Three feckless hares discover the convenience of having an imaginary scapegoat named Alex. "I just made him up!" says Bouncer gleefully to his long-eared brothers, Buster and Baby, after their carousing wakes an angry Bear. "Now anytime we get into trouble, we can just say that Alex did it!" But when a real hare named Alex arrives in the forest, they realize that if they don't fess up, their new friend will have to take the blame for all their pranks. German author Weigelt's premise will hook readers what child hasn't yearned to evade responsibility for misbehavior? And the author doesn't soft-pedal the consequences: when Buster, Bouncer and Baby own up to their crimes by introducing the real Alex, "All the animals were mad at the little hares. But Alex got welcoming presents from everyone." (Alex is nice enough to share with his new and newly repentant friends). Rendered in golds, greens and burnished oranges, Kadmon's (Luke the Lionhearted) pastels have a lush, sunlit velvetiness. The soothing spreads soften the effective but somewhat heavy-handed message. Ages 5-8.
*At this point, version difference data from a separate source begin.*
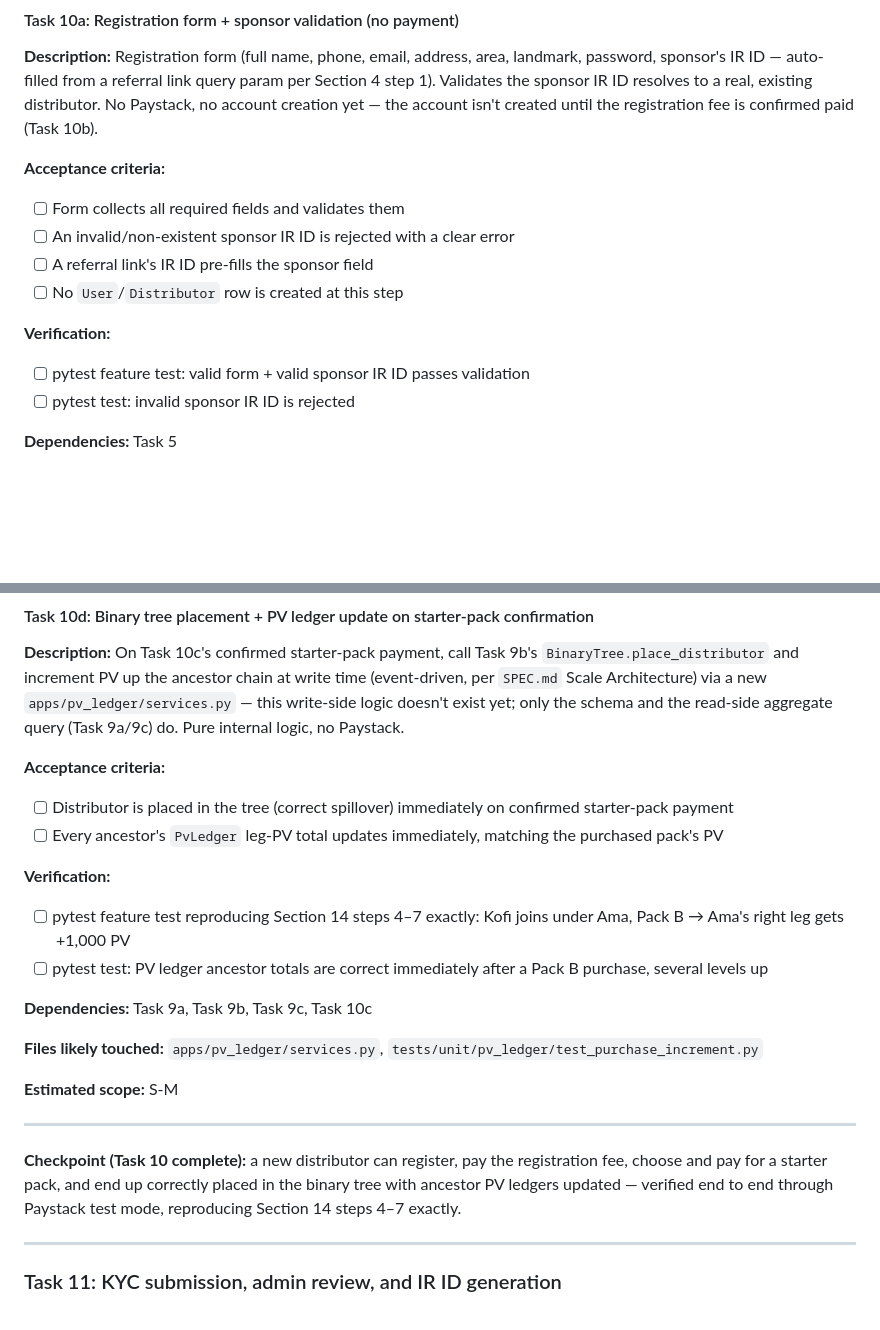
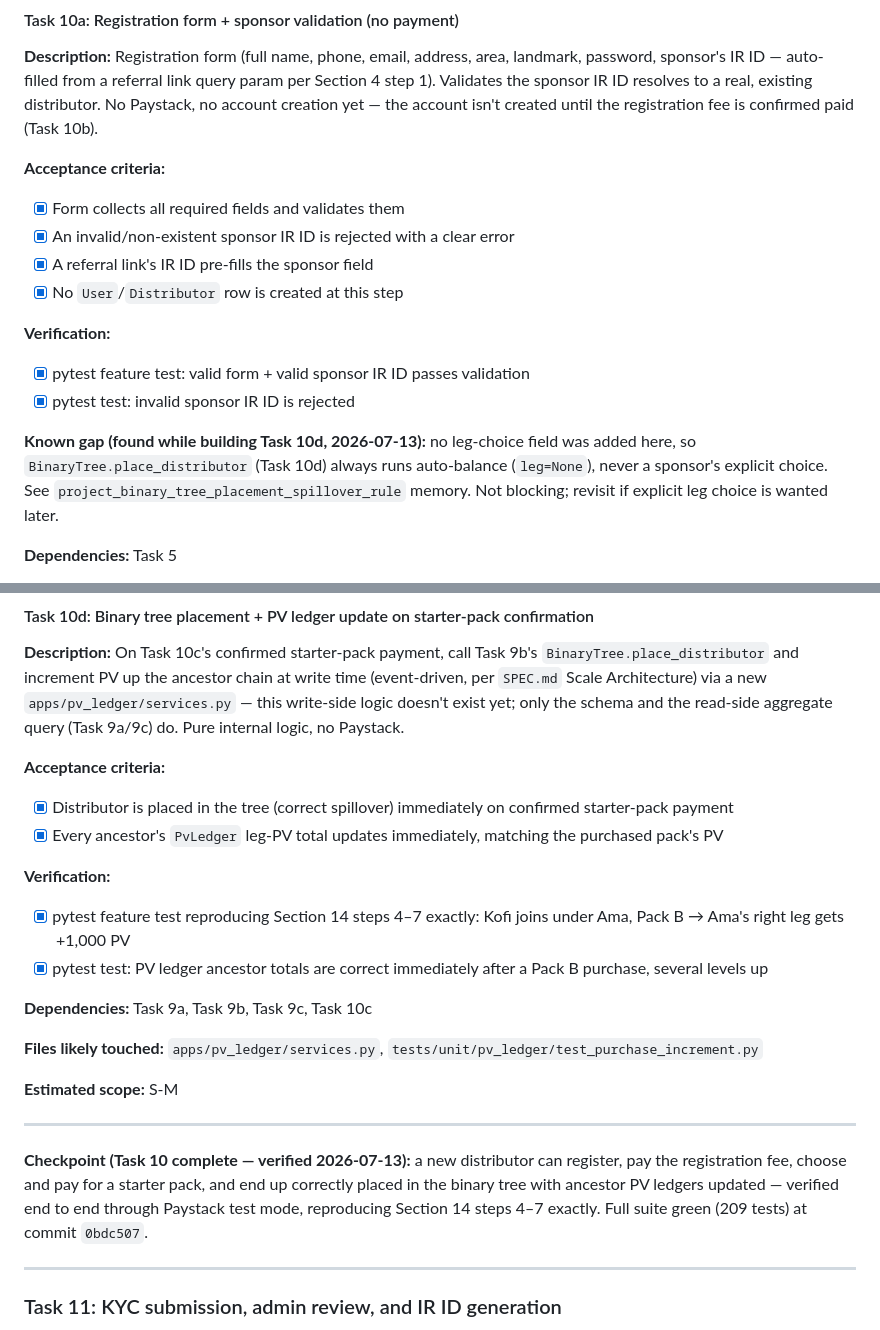
Before and after one commit to owususampson10/bancostore, a Markdown page: tasks/todo.md, 2 parts joined by grey strips. Drawn GitHub-style; blank space fills up the shorter version.

```diff
--- a/tasks/todo.md
+++ b/tasks/todo.md
@@ -847,14 +847,19 @@ sponsor IR ID resolves to a real, existing distributor. No Paystack, no account
 account isn't created until the registration fee is confirmed paid (Task 10b).
 
 **Acceptance criteria:**
-- [ ] Form collects all required fields and validates them
-- [ ] An invalid/non-existent sponsor IR ID is rejected with a clear error
-- [ ] A referral link's IR ID pre-fills the sponsor field
-- [ ] No `User`/`Distributor` row is created at this step
+- [x] Form collects all required fields and validates them
+- [x] An invalid/non-existent sponsor IR ID is rejected with a clear error
+- [x] A referral link's IR ID pre-fills the sponsor field
+- [x] No `User`/`Distributor` row is created at this step
 
 **Verification:**
-- [ ] pytest feature test: valid form + valid sponsor IR ID passes validation
-- [ ] pytest test: invalid sponsor IR ID is rejected
+- [x] pytest feature test: valid form + valid sponsor IR ID passes validation
+- [x] pytest test: invalid sponsor IR ID is rejected
+
+**Known gap (found while building Task 10d, 2026-07-13):** no leg-choice field was added here, so
+`BinaryTree.place_distributor` (Task 10d) always runs auto-balance (`leg=None`), never a sponsor's
+explicit choice. See `project_binary_tree_placement_spillover_rule` memory. Not blocking; revisit
+if explicit leg choice is wanted later.
 
 **Dependencies:** Task 5
 
@@ -926,12 +931,12 @@ doesn't exist yet; only the schema and the read-side aggregate query (Task 9a/9c
 logic, no Paystack.
 
 **Acceptance criteria:**
-- [ ] Distributor is placed in the tree (correct spillover) immediately on confirmed starter-pack payment
-- [ ] Every ancestor's `PvLedger` leg-PV total updates immediately, matching the purchased pack's PV
+- [x] Distributor is placed in the tree (correct spillover) immediately on confirmed starter-pack payment
+- [x] Every ancestor's `PvLedger` leg-PV total updates immediately, matching the purchased pack's PV
 
 **Verification:**
-- [ ] pytest feature test reproducing Section 14 steps 4–7 exactly: Kofi joins under Ama, Pack B → Ama's right leg gets +1,000 PV
-- [ ] pytest test: PV ledger ancestor totals are correct immediately after a Pack B purchase, several levels up
+- [x] pytest feature test reproducing Section 14 steps 4–7 exactly: Kofi joins under Ama, Pack B → Ama's right leg gets +1,000 PV
+- [x] pytest test: PV ledger ancestor totals are correct immediately after a Pack B purchase, several levels up
 
 **Dependencies:** Task 9a, Task 9b, Task 9c, Task 10c
 
@@ -941,9 +946,10 @@ logic, no Paystack.
 
 ---
 
-**Checkpoint (Task 10 complete):** a new distributor can register, pay the registration fee, choose
-and pay for a starter pack, and end up correctly placed in the binary tree with ancestor PV ledgers
-updated — verified end to end through Paystack test mode, reproducing Section 14 steps 4–7 exactly.
+**Checkpoint (Task 10 complete — verified 2026-07-13):** a new distributor can register, pay the
+registration fee, choose and pay for a starter pack, and end up correctly placed in the binary tree
+with ancestor PV ledgers updated — verified end to end through Paystack test mode, reproducing
+Section 14 steps 4–7 exactly. Full suite green (209 tests) at commit `0bdc507`.
 
 ---
 
```
Also changed, not shown: other parts of tasks/todo.md (+26 -26 lines), CLAUDE.md (+23 -8 lines), tasks/plan.md (+12 -9 lines).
Copyright 2002 Cahners Business Information, Inc.
From School Library Journal
Kindergarten-Grade 2-Bouncer, Buster, and Baby are exuberant young hares that rampage through the forest, getting into mischief. After noisily awakening cranky Bear, the frightened Bouncer thinks quickly and declares that the guilty party is a newcomer named Alex. The trick works so well that Alex is blamed for pranks such as blocking up Badger's hole and tearing up Rabbit's vegetable garden. Then the boys meet an actual new hare whose name really is Alex. Ashamed, they confess that they have been blaming him for all their misdeeds. To make amends, they tell the truth and introduce him to the other animals, who welcome him warmly. The brisk, easy-to-read text is generously illustrated with warmly colored pictures-some full pages, some spreads, and others vignettes-all filled with swirling action. In a large format with well-spaced typography, the animals are depicted in a semi-realistic style, with delightfully human facial expressions.Patricia Pearl Dole, formerly at First Presbyterian School, Martinsville, VA
Copyright 2002 Reed Business Information, Inc.